- _Your instructions_
Only lines with the string "text" should be returned from the data below.

[Entries taken from a collection]
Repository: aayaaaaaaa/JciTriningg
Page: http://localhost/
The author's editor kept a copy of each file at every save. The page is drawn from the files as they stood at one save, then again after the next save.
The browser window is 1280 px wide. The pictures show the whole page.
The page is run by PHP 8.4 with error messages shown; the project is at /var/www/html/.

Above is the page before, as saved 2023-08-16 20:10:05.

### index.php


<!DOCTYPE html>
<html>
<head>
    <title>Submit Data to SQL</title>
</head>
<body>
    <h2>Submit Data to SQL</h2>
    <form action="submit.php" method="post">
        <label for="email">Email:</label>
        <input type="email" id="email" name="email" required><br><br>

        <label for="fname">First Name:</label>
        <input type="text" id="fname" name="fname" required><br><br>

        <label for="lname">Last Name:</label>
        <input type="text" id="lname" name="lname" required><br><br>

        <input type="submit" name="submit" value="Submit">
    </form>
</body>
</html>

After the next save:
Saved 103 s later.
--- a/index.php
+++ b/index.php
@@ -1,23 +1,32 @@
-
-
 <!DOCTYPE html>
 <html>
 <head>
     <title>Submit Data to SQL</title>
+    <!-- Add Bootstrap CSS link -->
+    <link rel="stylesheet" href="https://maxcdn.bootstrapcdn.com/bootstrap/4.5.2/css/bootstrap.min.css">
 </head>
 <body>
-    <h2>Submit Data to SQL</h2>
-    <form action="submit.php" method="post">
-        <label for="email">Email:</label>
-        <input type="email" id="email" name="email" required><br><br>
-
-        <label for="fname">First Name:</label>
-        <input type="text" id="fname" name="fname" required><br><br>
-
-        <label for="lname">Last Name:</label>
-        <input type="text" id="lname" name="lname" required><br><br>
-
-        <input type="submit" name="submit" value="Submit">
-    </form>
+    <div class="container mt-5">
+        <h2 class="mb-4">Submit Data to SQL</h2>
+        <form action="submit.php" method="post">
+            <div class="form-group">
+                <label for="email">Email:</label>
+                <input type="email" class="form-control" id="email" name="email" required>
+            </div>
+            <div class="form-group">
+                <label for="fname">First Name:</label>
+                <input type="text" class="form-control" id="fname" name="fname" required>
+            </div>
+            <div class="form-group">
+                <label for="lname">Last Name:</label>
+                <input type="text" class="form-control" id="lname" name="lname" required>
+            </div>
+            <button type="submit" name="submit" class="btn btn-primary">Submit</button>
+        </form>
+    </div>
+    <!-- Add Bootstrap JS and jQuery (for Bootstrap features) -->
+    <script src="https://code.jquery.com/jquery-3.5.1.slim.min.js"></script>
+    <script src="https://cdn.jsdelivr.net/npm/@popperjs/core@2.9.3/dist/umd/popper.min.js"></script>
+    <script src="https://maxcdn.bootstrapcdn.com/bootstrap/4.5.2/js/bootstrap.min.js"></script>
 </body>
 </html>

- _Task solution_
        <input type="text" id="fname" name="fname" required><br><br>
        <input type="text" id="lname" name="lname" required><br><br>
-        <input type="text" id="fname" name="fname" required><br><br>
-        <input type="text" id="lname" name="lname" required><br><br>
+                <input type="text" class="form-control" id="fname" name="fname" required>
+                <input type="text" class="form-control" id="lname" name="lname" required>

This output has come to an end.